Exercise directions: A word-for-word retyping of the listing below is required, with the pictures dropped.

Extracted entries:
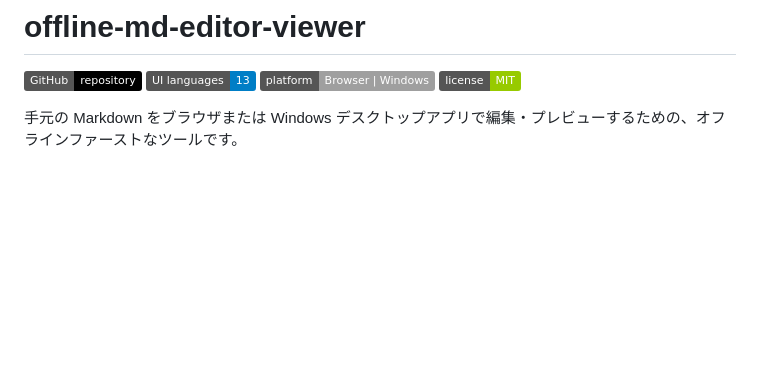
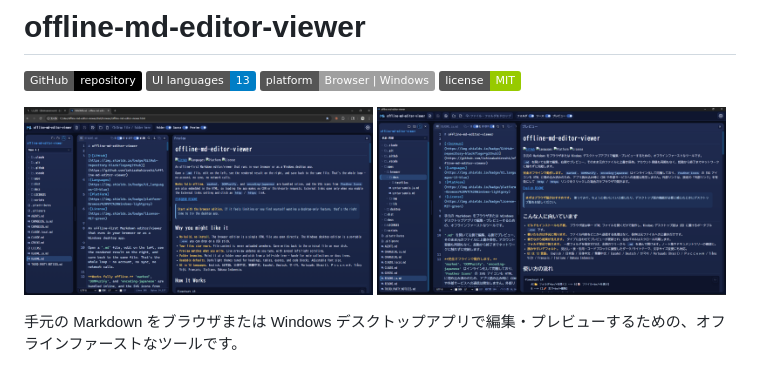
Before and after one commit to ishizakahiroshi/offline-md-editor-viewer, a Markdown page: README.ja.md, the part around the change. Rendered like a GitHub page; pictures changed too: docs/assets/screenshot-browser-en.png (added), docs/assets/screenshot-desktop-ja.png (added); badges without logos; blank space fills up the shorter version.

Commit message:
Add README screenshots

```diff
--- a/README.ja.md
+++ b/README.ja.md
@@ -4,6 +4,11 @@
 ![Languages](https://img.shields.io/badge/UI_languages-13-blue)
 ![Platform](https://img.shields.io/badge/platform-Browser%20%7C%20Windows-lightgrey)
 ![License](https://img.shields.io/badge/license-MIT-green)
+
+<p>
+  <img src="./docs/assets/screenshot-browser-en.png" alt="ブラウザ版スクリーンショット" width="49%">
+  <img src="./docs/assets/screenshot-desktop-ja.png" alt="Windows デスクトップ版スクリーンショット" width="49%">
+</p>
 
 手元の Markdown をブラウザまたは Windows デスクトップアプリで編集・プレビューするための、オフラインファーストなツールです。
 
```
Also changed, not shown: CLAUDE.md (+1 -1 lines), README.md (+5 -0 lines).
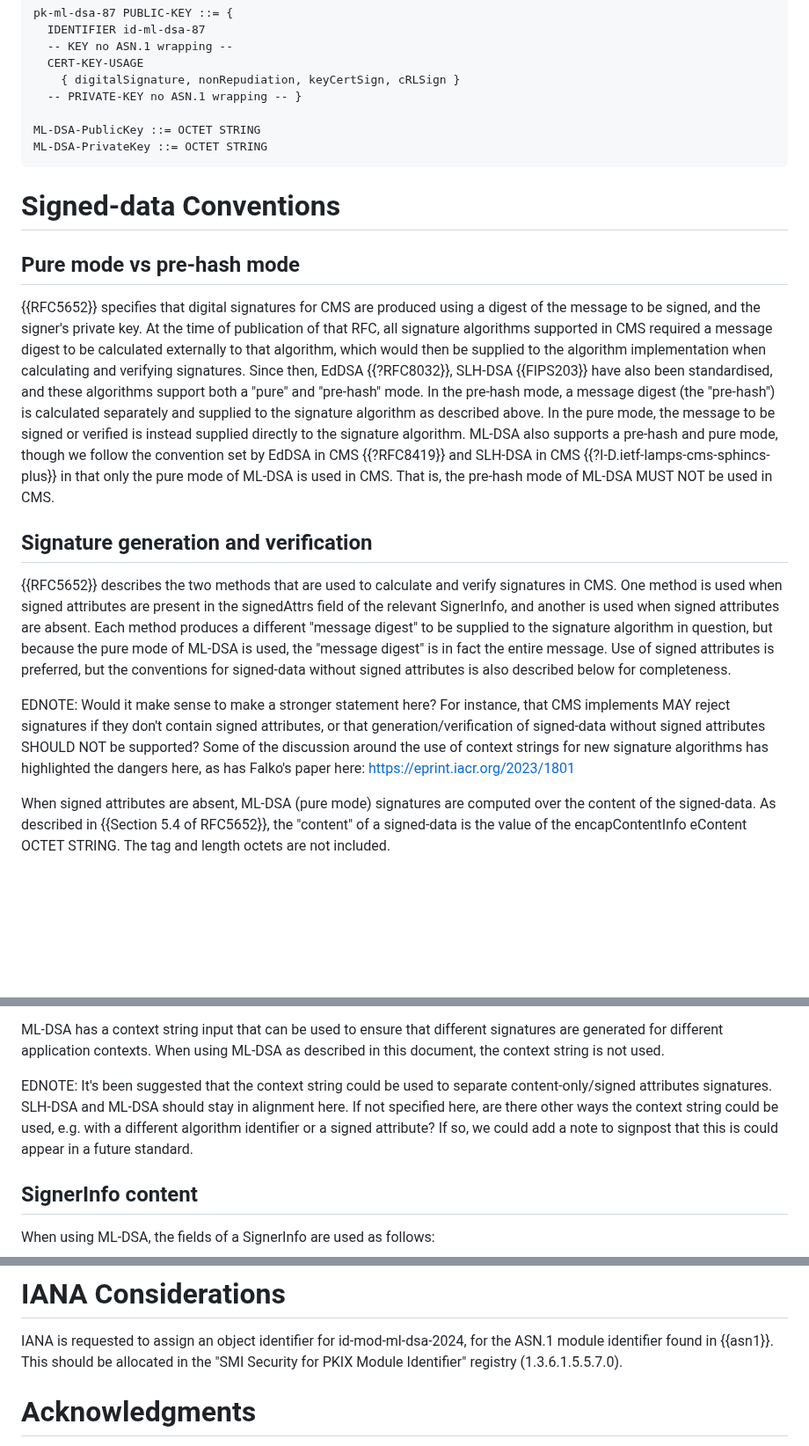
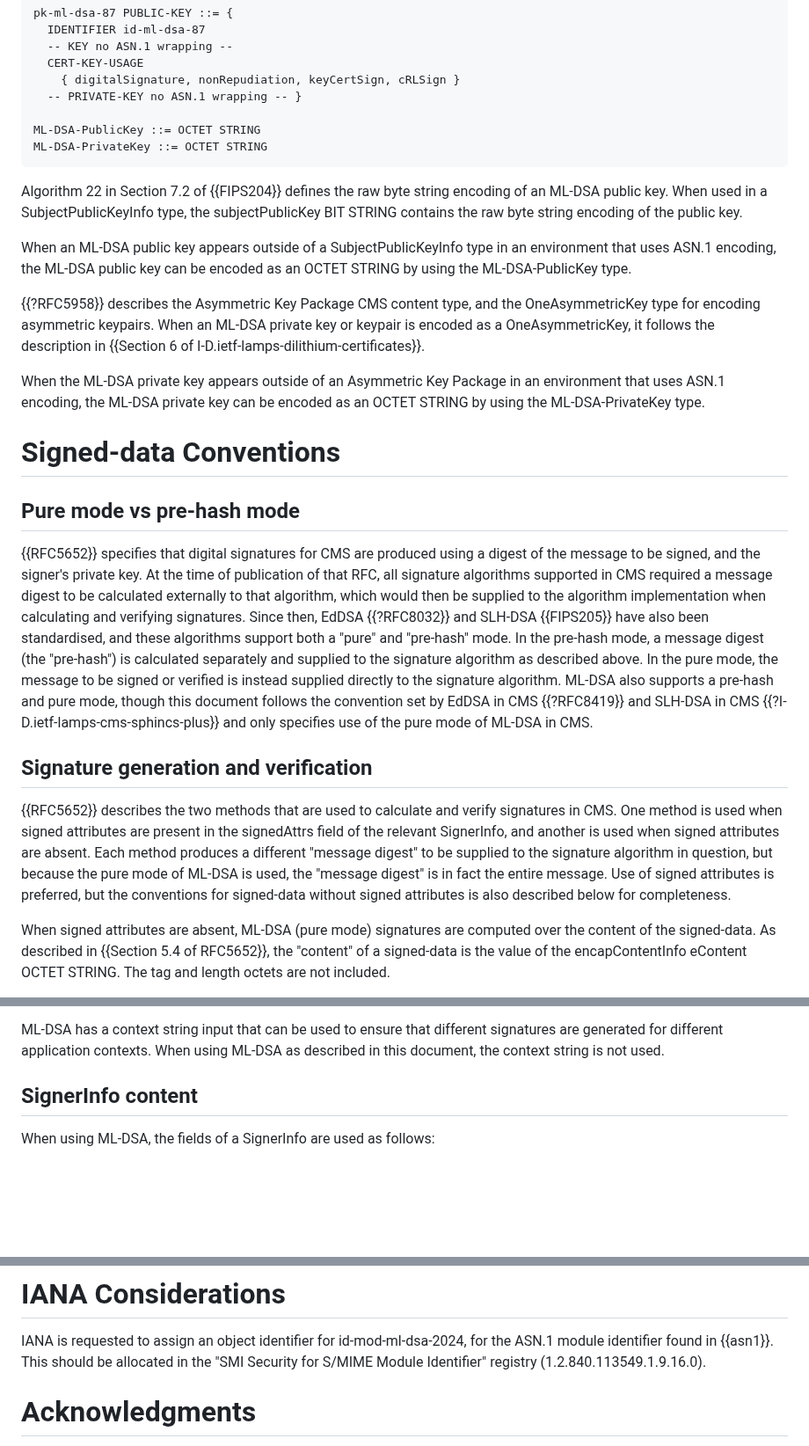
Before and after one commit to lamps-wg/cms-ml-dsa, a Markdown page: draft-ietf-lamps-cms-ml-dsa.md, 3 parts joined by grey strips. Shown at 88% size. Rendered like a GitHub page; blank space fills up the shorter version.

```diff
--- a/draft-ietf-lamps-cms-ml-dsa.md
+++ b/draft-ietf-lamps-cms-ml-dsa.md
@@ -193,17 +185,27 @@ ML-DSA-PublicKey ::= OCTET STRING
 ML-DSA-PrivateKey ::= OCTET STRING
 ~~~
 
+Algorithm 22 in Section 7.2 of {{FIPS204}} defines the raw byte string encoding of an ML-DSA public key.
+When used in a SubjectPublicKeyInfo type, the subjectPublicKey BIT STRING contains the raw byte string encoding of the public key.
+
+When an ML-DSA public key appears outside of a SubjectPublicKeyInfo type in an environment that uses ASN.1 encoding, the ML-DSA public key can be encoded as an OCTET STRING by using the ML-DSA-PublicKey type.
+
+{{?RFC5958}} describes the Asymmetric Key Package CMS content type, and the OneAsymmetricKey type for encoding asymmetric keypairs.
+When an ML-DSA private key or keypair is encoded as a OneAsymmetricKey, it follows the description in {{Section 6 of I-D.ietf-lamps-dilithium-certificates}}.
+
+When the ML-DSA private key appears outside of an Asymmetric Key Package in an environment that uses ASN.1 encoding, the ML-DSA private key can be encoded as an OCTET STRING by using the ML-DSA-PrivateKey type.
+
+
 # Signed-data Conventions
 
 ## Pure mode vs pre-hash mode
 
 {{RFC5652}} specifies that digital signatures for CMS are produced using a digest of the message to be signed, and the signer's private key.
 At the time of publication of that RFC, all signature algorithms supported in CMS required a message digest to be calculated externally to that algorithm, which would then be supplied to the algorithm implementation when calculating and verifying signatures.
-Since then, EdDSA {{?RFC8032}}, SLH-DSA {{FIPS203}} have also been standardised, and these algorithms support both a "pure" and "pre-hash" mode.
+Since then, EdDSA {{?RFC8032}} and SLH-DSA {{FIPS205}} have also been standardised, and these algorithms support both a "pure" and "pre-hash" mode.
 In the pre-hash mode, a message digest (the "pre-hash") is calculated separately and supplied to the signature algorithm as described above.
 In the pure mode, the message to be signed or verified is instead supplied directly to the signature algorithm.
-ML-DSA also supports a pre-hash and pure mode, though we follow the convention set by EdDSA in CMS {{?RFC8419}} and SLH-DSA in CMS {{?I-D.ietf-lamps-cms-sphincs-plus}} in that only the pure mode of ML-DSA is used in CMS.
-That is, the pre-hash mode of ML-DSA MUST NOT be used in CMS.
+ML-DSA also supports a pre-hash and pure mode, though this document follows the convention set by EdDSA in CMS {{?RFC8419}} and SLH-DSA in CMS {{?I-D.ietf-lamps-cms-sphincs-plus}} and only specifies use of the pure mode of ML-DSA in CMS.
 
 ## Signature generation and verification
 
@@ -211,10 +213,6 @@ That is, the pre-hash mode of ML-DSA MUST NOT be used in CMS.
 One method is used when signed attributes are present in the signedAttrs field of the relevant SignerInfo, and another is used when signed attributes are absent.
 Each method produces a different "message digest" to be supplied to the signature algorithm in question, but because the pure mode of ML-DSA is used, the "message digest" is in fact the entire message.
 Use of signed attributes is preferred, but the conventions for signed-data without signed attributes is also described below for completeness.
-
-EDNOTE: Would it make sense to make a stronger statement here?
-For instance, that CMS implements MAY reject signatures if they don't contain signed attributes, or that generation/verification of signed-data without signed attributes SHOULD NOT be supported?
-Some of the discussion around the use of context strings for new signature algorithms has highlighted the dangers here, as has Falko's paper here: https://eprint.iacr.org/2023/1801
 
 When signed attributes are absent, ML-DSA (pure mode) signatures are computed over the content of the signed-data.
 As described in {{Section 5.4 of RFC5652}}, the "content" of a signed-data is the value of the encapContentInfo eContent OCTET STRING.
@@ -231,11 +229,6 @@ This is as true for ML-DSA as it is for SLH-DSA, although ML-DSA signature gener
 
 ML-DSA has a context string input that can be used to ensure that different signatures are generated for different application contexts.
 When using ML-DSA as described in this document, the context string is not used.
-
-EDNOTE: It's been suggested that the context string could be used to separate content-only/signed attributes signatures.
-SLH-DSA and ML-DSA should stay in alignment here.
-If not specified here, are there other ways the context string could be used, e.g. with a different algorithm identifier or a signed attribute?
-If so, we could add a note to signpost that this is could appear in a future standard.
 
 ## SignerInfo content
 
@@ -282,7 +275,7 @@ The signer SHOULD NOT use the deterministic variant of ML-DSA on platforms where
 # IANA Considerations
 
 IANA is requested to assign an object identifier for id-mod-ml-dsa-2024, for the ASN.1 module identifier found in {{asn1}}.
-This should be allocated in the "SMI Security for PKIX Module Identifier" registry (1.3.6.1.5.5.7.0).
+This should be allocated in the "SMI Security for S/MIME Module Identifier" registry (1.2.840.113549.1.9.16.0).
 
 
 # Acknowledgments
```
Also changed, not shown: other parts of draft-ietf-lamps-cms-ml-dsa.md (+24 -32 lines).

Result of the exercise:
Before and after one commit to ishizakahiroshi/offline-md-editor-viewer, a Markdown page: README.ja.md, the part around the change. Rendered like a GitHub page; pictures changed too: docs/assets/screenshot-browser-en.png (added), docs/assets/screenshot-desktop-ja.png (added); badges without logos; blank space fills up the shorter version.

Commit message:
Add README screenshots

```diff
--- a/README.ja.md
+++ b/README.ja.md
@@ -4,6 +4,11 @@
 ![Languages](https://img.shields.io/badge/UI_languages-13-blue)
 ![Platform](https://img.shields.io/badge/platform-Browser%20%7C%20Windows-lightgrey)
 ![License](https://img.shields.io/badge/license-MIT-green)
+
+<p>
+  <img src="./docs/assets/screenshot-browser-en.png" alt="ブラウザ版スクリーンショット" width="49%">
+  <img src="./docs/assets/screenshot-desktop-ja.png" alt="Windows デスクトップ版スクリーンショット" width="49%">
+</p>
 
 手元の Markdown をブラウザまたは Windows デスクトップアプリで編集・プレビューするための、オフラインファーストなツールです。
 
```
Also changed, not shown: CLAUDE.md (+1 -1 lines), README.md (+5 -0 lines).
Before and after one commit to lamps-wg/cms-ml-dsa, a Markdown page: draft-ietf-lamps-cms-ml-dsa.md, 3 parts joined by grey strips. Shown at 88% size. Rendered like a GitHub page; blank space fills up the shorter version.

```diff
--- a/draft-ietf-lamps-cms-ml-dsa.md
+++ b/draft-ietf-lamps-cms-ml-dsa.md
@@ -193,17 +185,27 @@ ML-DSA-PublicKey ::= OCTET STRING
 ML-DSA-PrivateKey ::= OCTET STRING
 ~~~
 
+Algorithm 22 in Section 7.2 of {{FIPS204}} defines the raw byte string encoding of an ML-DSA public key.
+When used in a SubjectPublicKeyInfo type, the subjectPublicKey BIT STRING contains the raw byte string encoding of the public key.
+
+When an ML-DSA public key appears outside of a SubjectPublicKeyInfo type in an environment that uses ASN.1 encoding, the ML-DSA public key can be encoded as an OCTET STRING by using the ML-DSA-PublicKey type.
+
+{{?RFC5958}} describes the Asymmetric Key Package CMS content type, and the OneAsymmetricKey type for encoding asymmetric keypairs.
+When an ML-DSA private key or keypair is encoded as a OneAsymmetricKey, it follows the description in {{Section 6 of I-D.ietf-lamps-dilithium-certificates}}.
+
+When the ML-DSA private key appears outside of an Asymmetric Key Package in an environment that uses ASN.1 encoding, the ML-DSA private key can be encoded as an OCTET STRING by using the ML-DSA-PrivateKey type.
+
+
 # Signed-data Conventions
 
 ## Pure mode vs pre-hash mode
 
 {{RFC5652}} specifies that digital signatures for CMS are produced using a digest of the message to be signed, and the signer's private key.
 At the time of publication of that RFC, all signature algorithms supported in CMS required a message digest to be calculated externally to that algorithm, which would then be supplied to the algorithm implementation when calculating and verifying signatures.
-Since then, EdDSA {{?RFC8032}}, SLH-DSA {{FIPS203}} have also been standardised, and these algorithms support both a "pure" and "pre-hash" mode.
+Since then, EdDSA {{?RFC8032}} and SLH-DSA {{FIPS205}} have also been standardised, and these algorithms support both a "pure" and "pre-hash" mode.
 In the pre-hash mode, a message digest (the "pre-hash") is calculated separately and supplied to the signature algorithm as described above.
 In the pure mode, the message to be signed or verified is instead supplied directly to the signature algorithm.
-ML-DSA also supports a pre-hash and pure mode, though we follow the convention set by EdDSA in CMS {{?RFC8419}} and SLH-DSA in CMS {{?I-D.ietf-lamps-cms-sphincs-plus}} in that only the pure mode of ML-DSA is used in CMS.
-That is, the pre-hash mode of ML-DSA MUST NOT be used in CMS.
+ML-DSA also supports a pre-hash and pure mode, though this document follows the convention set by EdDSA in CMS {{?RFC8419}} and SLH-DSA in CMS {{?I-D.ietf-lamps-cms-sphincs-plus}} and only specifies use of the pure mode of ML-DSA in CMS.
 
 ## Signature generation and verification
 
@@ -211,10 +213,6 @@ That is, the pre-hash mode of ML-DSA MUST NOT be used in CMS.
 One method is used when signed attributes are present in the signedAttrs field of the relevant SignerInfo, and another is used when signed attributes are absent.
 Each method produces a different "message digest" to be supplied to the signature algorithm in question, but because the pure mode of ML-DSA is used, the "message digest" is in fact the entire message.
 Use of signed attributes is preferred, but the conventions for signed-data without signed attributes is also described below for completeness.
-
-EDNOTE: Would it make sense to make a stronger statement here?
-For instance, that CMS implements MAY reject signatures if they don't contain signed attributes, or that generation/verification of signed-data without signed attributes SHOULD NOT be supported?
-Some of the discussion around the use of context strings for new signature algorithms has highlighted the dangers here, as has Falko's paper here: https://eprint.iacr.org/2023/1801
 
 When signed attributes are absent, ML-DSA (pure mode) signatures are computed over the content of the signed-data.
 As described in {{Section 5.4 of RFC5652}}, the "content" of a signed-data is the value of the encapContentInfo eContent OCTET STRING.
@@ -231,11 +229,6 @@ This is as true for ML-DSA as it is for SLH-DSA, although ML-DSA signature gener
 
 ML-DSA has a context string input that can be used to ensure that different signatures are generated for different application contexts.
 When using ML-DSA as described in this document, the context string is not used.
-
-EDNOTE: It's been suggested that the context string could be used to separate content-only/signed attributes signatures.
-SLH-DSA and ML-DSA should stay in alignment here.
-If not specified here, are there other ways the context string could be used, e.g. with a different algorithm identifier or a signed attribute?
-If so, we could add a note to signpost that this is could appear in a future standard.
 
 ## SignerInfo content
 
@@ -282,7 +275,7 @@ The signer SHOULD NOT use the deterministic variant of ML-DSA on platforms where
 # IANA Considerations
 
 IANA is requested to assign an object identifier for id-mod-ml-dsa-2024, for the ASN.1 module identifier found in {{asn1}}.
-This should be allocated in the "SMI Security for PKIX Module Identifier" registry (1.3.6.1.5.5.7.0).
+This should be allocated in the "SMI Security for S/MIME Module Identifier" registry (1.2.840.113549.1.9.16.0).
 
 
 # Acknowledgments
```
Also changed, not shown: other parts of draft-ietf-lamps-cms-ml-dsa.md (+24 -32 lines).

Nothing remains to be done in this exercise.